- Historic Sites
“There Isn’t Any Such Thing As The Past”
DAVID McCULLOUGH tells why he thinks history is the most challenging, exhilarating, and immediate of subjects
February/March 1999 | Volume 50, Issue 1
At the Truman Library, I found that Harry Truman had poured himself out on paper to an extraordinary extent—really amazing—in letters and diaries—heartfelt letters, revealing, genuine, wonderful letters. So much so that even if he hadn’t become President, one would be tempted to write a book about this guy out in Missouri who is writing all these letters and trying to win the favor of the girl in town who lived in the big house, who wouldn’t pay him much attention. It’s just a great story. But you know, I have to stress that I just don’t want to write about people I think are wonderful. They may have done some wonderful things, but I don’t want to write about saints. Heaven help me, I’d much rather write about a good scamp than a saint.
I felt I could break some new ground, and that’s very important to a writer always, which was true with the Brooklyn Bridge and the Panama Canal and the Johnstown flood and the early life of Theodore Roosevelt. I was doing something different, and I don’t like to repeat myself. I don’t want to keep doing the same kind of book. Right now I’m venturing into the eighteenth century, where I’ve never set foot before. It’s all new country to me. I’m very interested in the impact of France on America.
I think it’s a great story. More American history took place in France than anyplace in the world except our own country. And the influence of France on our country was immense. When you’re working on the Revolutionary War, as I’m doing now, you realize what the French did for us. We wouldn’t have a country if it weren’t for them. It wasn’t just that they sent the fleet and Rochambeau: They bankrolled us. They were supplying money and equipment and all kinds of things when we were in desperate need of it.
I want to cover events that should never have come out the way they did. The Revolutionary War is one of them, and the Revolutionary War is the most important war in our history.
You think it is?
Oh, yes, indeed. I certainly do. I didn’t think that before, but I do now. It changed the world. Thomas Paine was right. We were going to change the world; what happened here was going to change the world. It doesn’t have the scale and the grand-opera quality of the Civil War. It doesn’t have the slaughter of the Civil War, but, proportionately, it was slaughter. I mean, we were a very small country. People don’t realize how few people there were.

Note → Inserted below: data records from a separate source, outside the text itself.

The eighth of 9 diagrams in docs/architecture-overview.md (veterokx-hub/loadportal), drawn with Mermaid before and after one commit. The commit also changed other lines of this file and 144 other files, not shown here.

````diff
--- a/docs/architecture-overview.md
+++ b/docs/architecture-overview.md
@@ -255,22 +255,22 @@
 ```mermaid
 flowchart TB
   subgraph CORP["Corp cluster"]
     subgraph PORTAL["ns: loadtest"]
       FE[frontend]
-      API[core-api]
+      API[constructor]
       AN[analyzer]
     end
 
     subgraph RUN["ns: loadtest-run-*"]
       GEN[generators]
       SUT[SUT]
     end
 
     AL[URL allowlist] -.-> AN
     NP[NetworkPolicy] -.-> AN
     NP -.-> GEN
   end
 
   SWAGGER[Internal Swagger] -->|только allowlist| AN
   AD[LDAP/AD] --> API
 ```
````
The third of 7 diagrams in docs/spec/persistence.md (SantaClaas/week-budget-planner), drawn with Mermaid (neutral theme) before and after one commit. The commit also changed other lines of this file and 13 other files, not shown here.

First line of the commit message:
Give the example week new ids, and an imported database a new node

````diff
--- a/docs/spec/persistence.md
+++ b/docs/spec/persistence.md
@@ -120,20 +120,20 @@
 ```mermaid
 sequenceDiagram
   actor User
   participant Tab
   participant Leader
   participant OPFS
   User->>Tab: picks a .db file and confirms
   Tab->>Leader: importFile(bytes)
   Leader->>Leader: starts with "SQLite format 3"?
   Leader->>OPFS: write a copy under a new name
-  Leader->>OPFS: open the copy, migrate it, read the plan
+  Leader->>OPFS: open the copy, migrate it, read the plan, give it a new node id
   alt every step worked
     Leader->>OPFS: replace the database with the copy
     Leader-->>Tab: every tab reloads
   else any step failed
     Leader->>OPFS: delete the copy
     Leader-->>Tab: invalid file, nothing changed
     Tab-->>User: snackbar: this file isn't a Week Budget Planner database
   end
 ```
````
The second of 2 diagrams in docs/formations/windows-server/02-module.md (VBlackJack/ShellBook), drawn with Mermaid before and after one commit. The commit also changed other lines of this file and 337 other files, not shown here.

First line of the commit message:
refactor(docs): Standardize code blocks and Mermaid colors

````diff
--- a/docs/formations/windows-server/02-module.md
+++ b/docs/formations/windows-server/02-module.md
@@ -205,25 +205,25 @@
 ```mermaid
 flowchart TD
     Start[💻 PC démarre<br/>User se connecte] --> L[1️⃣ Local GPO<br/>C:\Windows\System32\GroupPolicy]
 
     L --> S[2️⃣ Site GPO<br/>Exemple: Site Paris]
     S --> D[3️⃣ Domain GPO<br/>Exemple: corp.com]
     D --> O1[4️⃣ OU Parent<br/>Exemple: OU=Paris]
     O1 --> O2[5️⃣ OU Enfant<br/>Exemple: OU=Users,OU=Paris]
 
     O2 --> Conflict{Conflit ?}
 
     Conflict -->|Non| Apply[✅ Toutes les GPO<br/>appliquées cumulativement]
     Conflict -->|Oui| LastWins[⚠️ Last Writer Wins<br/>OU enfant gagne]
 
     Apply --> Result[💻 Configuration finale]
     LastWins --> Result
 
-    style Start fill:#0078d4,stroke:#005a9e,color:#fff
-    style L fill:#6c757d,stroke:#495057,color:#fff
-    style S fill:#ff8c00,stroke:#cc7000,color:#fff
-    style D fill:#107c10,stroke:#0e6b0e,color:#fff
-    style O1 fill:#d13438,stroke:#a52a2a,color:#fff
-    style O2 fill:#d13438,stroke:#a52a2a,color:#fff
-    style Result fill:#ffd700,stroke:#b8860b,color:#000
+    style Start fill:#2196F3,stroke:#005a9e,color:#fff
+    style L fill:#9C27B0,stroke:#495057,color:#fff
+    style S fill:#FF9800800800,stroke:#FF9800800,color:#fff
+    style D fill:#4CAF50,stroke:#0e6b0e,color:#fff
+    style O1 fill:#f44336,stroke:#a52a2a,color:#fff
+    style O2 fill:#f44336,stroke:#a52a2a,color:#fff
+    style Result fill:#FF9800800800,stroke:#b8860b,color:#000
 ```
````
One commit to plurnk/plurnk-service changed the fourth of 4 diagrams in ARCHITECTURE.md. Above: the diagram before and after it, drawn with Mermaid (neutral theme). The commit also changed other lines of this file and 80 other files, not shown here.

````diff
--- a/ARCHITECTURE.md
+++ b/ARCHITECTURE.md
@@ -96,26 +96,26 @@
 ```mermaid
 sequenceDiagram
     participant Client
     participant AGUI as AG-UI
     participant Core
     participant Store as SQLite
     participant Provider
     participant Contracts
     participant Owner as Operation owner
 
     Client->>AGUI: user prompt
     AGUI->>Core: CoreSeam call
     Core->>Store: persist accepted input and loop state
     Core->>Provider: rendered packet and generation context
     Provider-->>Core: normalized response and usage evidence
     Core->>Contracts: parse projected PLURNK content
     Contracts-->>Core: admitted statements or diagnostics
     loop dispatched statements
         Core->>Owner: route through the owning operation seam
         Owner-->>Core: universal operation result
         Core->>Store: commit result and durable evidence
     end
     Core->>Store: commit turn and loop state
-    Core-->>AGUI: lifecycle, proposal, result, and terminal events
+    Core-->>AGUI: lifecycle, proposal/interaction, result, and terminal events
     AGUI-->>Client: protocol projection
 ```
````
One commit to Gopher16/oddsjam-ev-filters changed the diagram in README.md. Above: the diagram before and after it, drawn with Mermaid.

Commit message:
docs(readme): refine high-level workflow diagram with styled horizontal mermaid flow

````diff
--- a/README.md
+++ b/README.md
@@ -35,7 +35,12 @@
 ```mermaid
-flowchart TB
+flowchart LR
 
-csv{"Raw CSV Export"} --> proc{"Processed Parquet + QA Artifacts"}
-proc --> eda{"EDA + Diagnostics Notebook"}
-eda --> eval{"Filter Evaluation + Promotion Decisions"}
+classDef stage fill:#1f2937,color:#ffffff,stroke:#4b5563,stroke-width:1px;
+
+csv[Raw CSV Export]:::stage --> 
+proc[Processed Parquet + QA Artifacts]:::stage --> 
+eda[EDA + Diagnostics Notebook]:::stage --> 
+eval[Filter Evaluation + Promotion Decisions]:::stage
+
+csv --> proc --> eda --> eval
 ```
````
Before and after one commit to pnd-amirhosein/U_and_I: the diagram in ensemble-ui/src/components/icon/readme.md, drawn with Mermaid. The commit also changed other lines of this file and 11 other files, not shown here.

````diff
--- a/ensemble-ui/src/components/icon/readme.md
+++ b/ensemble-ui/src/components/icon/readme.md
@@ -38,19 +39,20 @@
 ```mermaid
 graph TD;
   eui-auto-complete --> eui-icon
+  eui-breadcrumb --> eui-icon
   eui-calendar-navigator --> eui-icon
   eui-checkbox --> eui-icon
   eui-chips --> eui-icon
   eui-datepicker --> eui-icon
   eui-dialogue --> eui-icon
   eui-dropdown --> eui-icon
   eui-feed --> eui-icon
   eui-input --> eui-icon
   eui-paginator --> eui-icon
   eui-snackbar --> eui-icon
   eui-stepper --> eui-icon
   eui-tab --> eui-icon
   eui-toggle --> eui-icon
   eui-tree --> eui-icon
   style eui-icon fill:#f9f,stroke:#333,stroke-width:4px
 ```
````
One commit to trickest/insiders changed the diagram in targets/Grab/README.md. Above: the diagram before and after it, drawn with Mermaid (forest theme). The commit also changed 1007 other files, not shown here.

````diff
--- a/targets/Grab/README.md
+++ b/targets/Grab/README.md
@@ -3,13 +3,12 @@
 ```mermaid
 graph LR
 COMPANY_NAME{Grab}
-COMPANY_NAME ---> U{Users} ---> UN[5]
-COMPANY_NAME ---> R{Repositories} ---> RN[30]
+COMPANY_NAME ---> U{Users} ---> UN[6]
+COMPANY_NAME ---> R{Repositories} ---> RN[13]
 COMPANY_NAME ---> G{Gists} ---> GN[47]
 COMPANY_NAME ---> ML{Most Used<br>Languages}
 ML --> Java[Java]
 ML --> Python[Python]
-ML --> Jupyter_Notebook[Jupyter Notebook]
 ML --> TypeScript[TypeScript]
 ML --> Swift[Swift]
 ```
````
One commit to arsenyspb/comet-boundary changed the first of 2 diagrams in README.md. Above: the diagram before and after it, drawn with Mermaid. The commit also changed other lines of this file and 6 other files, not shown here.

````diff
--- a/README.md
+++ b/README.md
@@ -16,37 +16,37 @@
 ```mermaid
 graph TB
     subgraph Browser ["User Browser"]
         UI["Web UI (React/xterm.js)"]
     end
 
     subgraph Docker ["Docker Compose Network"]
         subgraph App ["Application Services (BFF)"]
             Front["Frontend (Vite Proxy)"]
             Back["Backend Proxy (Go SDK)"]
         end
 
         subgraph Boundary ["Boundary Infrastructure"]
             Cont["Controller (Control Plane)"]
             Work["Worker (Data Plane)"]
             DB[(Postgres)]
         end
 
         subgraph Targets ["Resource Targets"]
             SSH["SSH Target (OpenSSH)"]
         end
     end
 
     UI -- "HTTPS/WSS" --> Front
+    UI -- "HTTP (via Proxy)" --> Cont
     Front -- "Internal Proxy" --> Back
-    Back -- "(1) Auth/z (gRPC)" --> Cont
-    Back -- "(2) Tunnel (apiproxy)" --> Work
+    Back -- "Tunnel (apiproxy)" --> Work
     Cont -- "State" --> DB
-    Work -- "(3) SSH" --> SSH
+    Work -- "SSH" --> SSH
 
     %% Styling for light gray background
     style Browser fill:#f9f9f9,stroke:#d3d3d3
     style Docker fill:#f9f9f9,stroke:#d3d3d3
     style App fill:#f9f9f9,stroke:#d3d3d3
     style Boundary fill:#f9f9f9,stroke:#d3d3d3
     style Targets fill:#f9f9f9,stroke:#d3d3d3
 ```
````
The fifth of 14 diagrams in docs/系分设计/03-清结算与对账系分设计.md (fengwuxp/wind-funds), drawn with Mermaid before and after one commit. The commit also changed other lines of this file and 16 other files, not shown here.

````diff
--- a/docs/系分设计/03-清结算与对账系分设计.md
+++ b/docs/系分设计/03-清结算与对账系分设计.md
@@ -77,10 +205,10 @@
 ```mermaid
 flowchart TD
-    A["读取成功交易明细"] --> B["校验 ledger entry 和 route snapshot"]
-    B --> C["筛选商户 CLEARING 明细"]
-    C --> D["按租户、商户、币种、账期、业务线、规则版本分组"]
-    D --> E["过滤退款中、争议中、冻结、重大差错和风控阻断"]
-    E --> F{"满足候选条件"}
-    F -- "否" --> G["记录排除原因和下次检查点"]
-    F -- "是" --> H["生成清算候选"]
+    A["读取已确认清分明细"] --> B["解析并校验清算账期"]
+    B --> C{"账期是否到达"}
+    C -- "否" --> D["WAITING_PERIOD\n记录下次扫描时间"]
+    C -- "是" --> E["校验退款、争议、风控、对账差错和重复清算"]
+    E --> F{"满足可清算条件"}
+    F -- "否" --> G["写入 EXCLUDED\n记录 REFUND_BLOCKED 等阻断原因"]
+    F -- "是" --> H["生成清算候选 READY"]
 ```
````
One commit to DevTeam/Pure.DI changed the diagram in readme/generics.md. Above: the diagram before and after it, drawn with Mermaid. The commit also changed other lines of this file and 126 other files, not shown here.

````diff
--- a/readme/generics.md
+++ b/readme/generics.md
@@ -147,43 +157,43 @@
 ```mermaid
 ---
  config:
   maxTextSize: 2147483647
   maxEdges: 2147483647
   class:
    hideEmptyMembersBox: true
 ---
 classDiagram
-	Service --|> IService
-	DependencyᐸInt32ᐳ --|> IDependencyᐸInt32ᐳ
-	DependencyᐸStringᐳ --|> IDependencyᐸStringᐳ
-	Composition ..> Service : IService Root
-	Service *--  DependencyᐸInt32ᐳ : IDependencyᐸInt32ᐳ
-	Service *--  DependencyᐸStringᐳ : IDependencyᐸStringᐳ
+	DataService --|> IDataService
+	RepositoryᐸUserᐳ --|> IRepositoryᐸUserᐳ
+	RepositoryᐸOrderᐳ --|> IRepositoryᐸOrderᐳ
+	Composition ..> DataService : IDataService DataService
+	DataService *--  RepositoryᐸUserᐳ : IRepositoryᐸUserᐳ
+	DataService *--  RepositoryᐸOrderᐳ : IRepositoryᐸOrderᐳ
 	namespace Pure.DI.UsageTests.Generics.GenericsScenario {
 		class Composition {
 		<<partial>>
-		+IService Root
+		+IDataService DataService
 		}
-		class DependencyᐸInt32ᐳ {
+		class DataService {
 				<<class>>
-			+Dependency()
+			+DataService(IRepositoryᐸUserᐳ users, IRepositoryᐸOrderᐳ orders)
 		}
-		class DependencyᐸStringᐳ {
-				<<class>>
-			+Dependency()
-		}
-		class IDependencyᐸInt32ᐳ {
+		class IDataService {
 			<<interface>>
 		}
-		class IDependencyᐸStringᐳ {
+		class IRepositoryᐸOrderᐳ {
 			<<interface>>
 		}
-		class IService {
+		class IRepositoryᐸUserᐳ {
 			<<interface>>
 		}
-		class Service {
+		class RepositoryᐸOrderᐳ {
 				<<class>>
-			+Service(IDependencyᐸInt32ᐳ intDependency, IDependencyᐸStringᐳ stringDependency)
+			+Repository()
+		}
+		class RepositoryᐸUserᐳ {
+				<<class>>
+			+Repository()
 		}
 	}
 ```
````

What is it in our national character that causes Americans to have such a loose grip on their past?
We have always been very interested in the future. We greet each other on the street and say, “What’s new?” Nobody tells you, “I just turned over an old leaf.” We recently had a President win an election talking about building a bridge to the future, think about tomorrow, think about what’s down the road and all that, which is a very American trait, and understandably. Because the future was going to be better, and we were building for the future.
But what is happening now, I’m sorry to say, is that we are raising a generation of young people who are historically illiterate to a large degree. We’ve done a very poor job of teaching history and conveying the nature of who we are and how we got to be where we are. And that’s bad. We’re cutting them off from the pleasure of all that. It’s as if something were eating away at the national memory. And believe me, it’s real. What students at good universities and good colleges today don’t know about basic American history is appalling.
How did it get that way? I mean, history is required in high school. It’s required in grade school.
It’s not the fault of the students. We got into this situation because in very many cases—in fact, in most cases nationwide—the people who are teaching history, particularly in the grade schools, didn’t like it when they were in school or weren’t good at it. Very often in high school, history is assigned to the coach. He has to teach something, so let him teach history. Now, I happen to have gone to a high school where the coach taught history, and he was a terrific history teacher. I’m not denigrating all coaches.
I was a coach who taught history.
There’s no trick to teaching history. You know that. It’s the most appealing subject in the world if it’s taught right. But if it’s made a matter of dates and memorization of obscure provisos and ancient treaties, if it’s made boring, if it’s made dull, how can you blame anyone for turning away from it?
“Sometimes we tend to forget that there were indeed great men and women who did very great things.”
If you were to teach a course of American history, what half-dozen events or documents could you not leave out?
Well, I did teach a course at Cornell University on American history, and I began with the Battle of Gettysburg and I ended with Lyndon B. Johnson, because he was President when my students were born. And each lecture was not on a subject but on a person or a group of persons. But of course, by knowing those people, you got to know that subject. And I gave them a project for their assignment, their term paper, that really was the essence of the course and the essence of what I believe ought to be the way we learn history. Each student—there were 180 some students—was given a photograph. And no two photographs were the same. The assignment was to write a term paper that derived from that photograph. There was no right or wrong answer. And nobody else in the class was doing the same job, so you weren’t competing with other people. You were competing only with yourself.